Seed dispersal by ants (myrmecochory) still provides numerous interesting questions concerning dispersal patterns and mutualistic benefits to both ants and plants. Furthermore, ants, beyond their role as seed-dispersers are involved in a variety of ecological processes.
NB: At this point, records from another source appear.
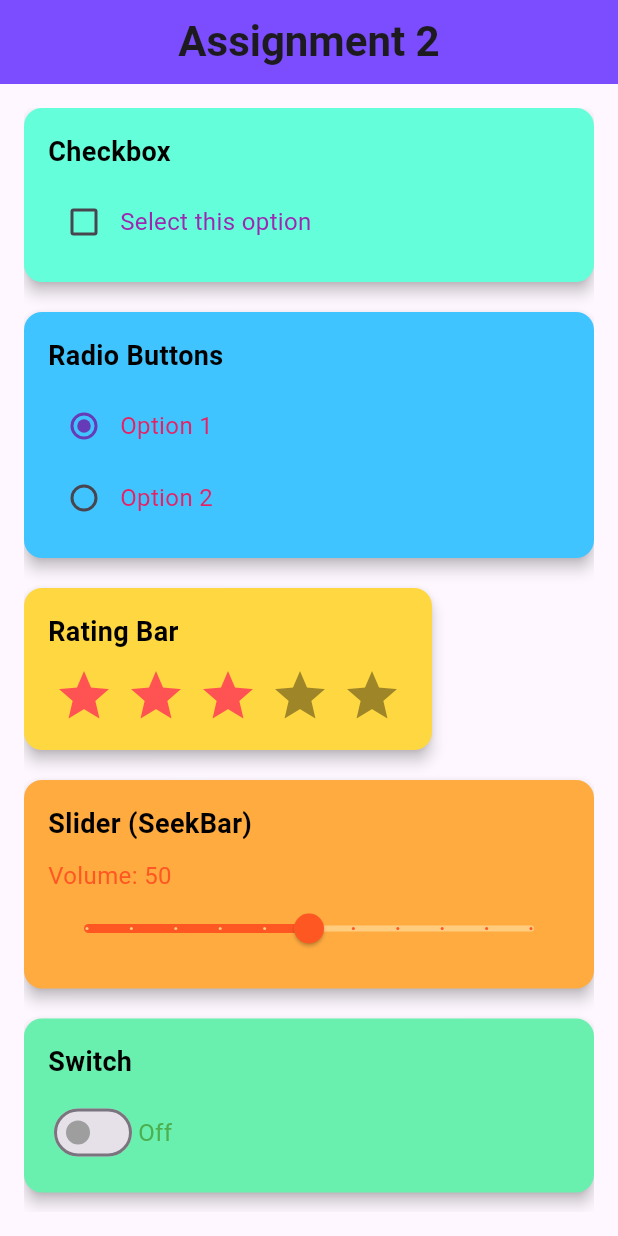
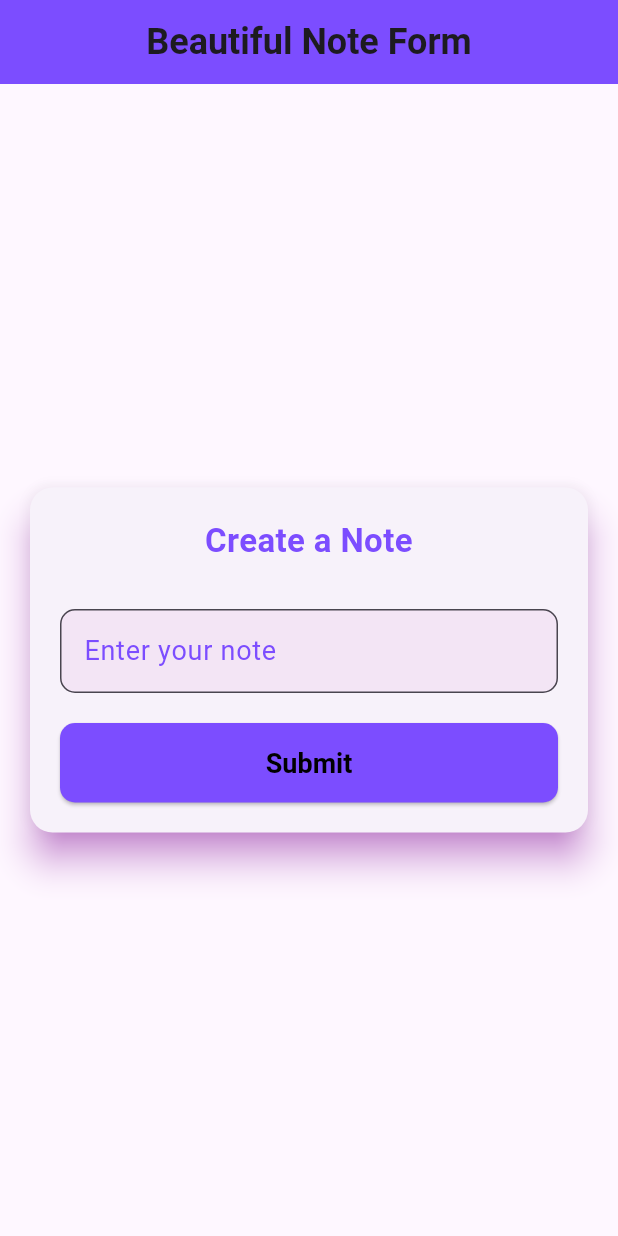
Before and after one commit to riyad-from-space/assignment, a Flutter app: the screen it shows after launch, on a phone screen of 412 x 824 dp. Run offline on Flutter 3.47's test engine with Material 3 defaults, Android fonts, the phone set to English and light mode, and no system bars; drawn by our look-alikes of flutter_rating_bar; our stand-ins replace fluttertoast.

Commit message:
assignment 3

```diff
--- /dev/null
+++ b/lib/assignment_3/assignment_3.dart
@@ -0,0 +1,121 @@
+import 'package:flutter/material.dart';
+
+class Assignment3 extends StatefulWidget {
+  @override
+  _NoteFormPageState createState() => _NoteFormPageState();
+}
+
+class _NoteFormPageState extends State<Assignment3> {
+  final _formKey = GlobalKey<FormState>();
+  final _noteController = TextEditingController();
+
+  String? _validateNoteField(String? value) {
+    String pattern = r'^[a-zA-Z\s]+$';
+    RegExp regex = RegExp(pattern);
+
+    if (value == null || value.isEmpty) {
+      return 'Note field cannot be empty';
+    } else if (!regex.hasMatch(value)) {
+      return 'Note can only contain letters and spaces';
+    }
+    return null;
+  }
+
+  @override
+  void dispose() {
+    _noteController.dispose();
+    super.dispose();
+  }
+
+  @override
+  Widget build(BuildContext context) {
+    return Scaffold(
+      appBar: AppBar(
+        title: Text(
+          'Beautiful Note Form',
+          style: TextStyle(
+            fontWeight: FontWeight.bold,
+            fontSize: 24,
+          ),
+        ),
+        centerTitle: true,
+        backgroundColor: Colors.deepPurpleAccent,
+        elevation: 0,
+      ),
+      body: Center(
+        child: SingleChildScrollView(
+          padding: EdgeInsets.all(16.0),
+          child: Card(
+            shape: RoundedRectangleBorder(
+              borderRadius: BorderRadius.circular(15),
+            ),
+            elevation: 10,
+            shadowColor: Colors.purpleAccent,
+            child: Padding(
+              padding: EdgeInsets.all(20.0),
+              child: Form(
+                key: _formKey,
+                child: Column(
+                  crossAxisAlignment: CrossAxisAlignment.stretch,
+                  children: <Widget>[
+                    Text(
+                      'Create a Note',
+                      textAlign: TextAlign.center,
+                      style: TextStyle(
+                        fontSize: 22,
+                        fontWeight: FontWeight.w600,
+                        color: Colors.deepPurpleAccent,
+                      ),
+                    ),
+                    SizedBox(height: 30),
+                    TextFormField(
+                      controller: _noteController,
+                      decoration: InputDecoration(
+                        labelText: 'Enter your note',
+                        labelStyle: TextStyle(
+                          color: Colors.deepPurpleAccent,
+                          fontSize: 18,
+                        ),
+                        filled: true,
+                        fillColor: Colors.purple[50],
+                        border: OutlineInputBorder(
+                          borderRadius: BorderRadius.circular(10),
+                        ),
+                      ),
+                      validator: _validateNoteField,
+                    ),
+                    SizedBox(height: 20),
+                    ElevatedButton(
+                      onPressed: () {
+                        if (_formKey.currentState!.validate()) {
+                          ScaffoldMessenger.of(context).showSnackBar(
+                            SnackBar(content: Text('Note is valid!')),
+                          );
+                        }
+                      },
+                      style: ElevatedButton.styleFrom(
+                        backgroundColor: Colors.deepPurpleAccent,
+                        shape: RoundedRectangleBorder(
+                          borderRadius: BorderRadius.circular(10),
+                        ),
+                        padding: EdgeInsets.symmetric(vertical: 16),
+                        textStyle: TextStyle(
+                          fontSize: 18,
+                          fontWeight: FontWeight.bold,
+                        ),
+                      ),
+                      child: Text('Submit', style: TextStyle(
+                        fontWeight: FontWeight.bold,color: Colors.black
+
+                      ),),
+                    ),
+                  ],
+                ),
+              ),
+            ),
+          ),
+        ),
+      ),
+    );
+  }
+}
--- a/lib/main.dart
+++ b/lib/main.dart
@@ -2,6 +2,7 @@ import 'package:flutter/material.dart';
 
 import 'assignment_1/assignment_1.dart';
 import 'assignment_2/assignment_2.dart';
+import 'assignment_3/assignment_3.dart';
 
 
 void main() {
@@ -17,7 +18,7 @@ class MyApp extends StatelessWidget {
 
         primarySwatch: Colors.blue,
       ),
-      home: SecondAssignment(),
+      home: Assignment3(),
     );
   }
 }
```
The author investigates the benefits of myrmecochory for both ants and plants and studies the role of ants as bioindicators for conservation activities. Although myrmecochory has been extensively studied with respect to the benefits to plants, specific studies of dispersal patterns influenced by ants are very scarce and mostly unvalidated. This work therefore studies the seed dispersal pattern of a set of myrmecochorous plant species in two novel mesocosm experiments by comparing seed dispersal with ants present and absent. The contribution of a rather small-sized but highly abundant ant species of Central Europe, Temnothorax crassispinus, to myrmecochory is studied in particular and the benefit of the plants derived from their dispersal activity is assessed. The findings are discussed and illustrated and an outlook is presented about future research perspectives. Furthermore, a meta-analysis of the specificity of seed dispersal by ants is undertaken. Despite the lack of species-specific relations in myrmecochory, where it is shown that especially seeds with very low seed mass and those with very high seed mass are dependent on both small and large ants, respectively, for their dispersal.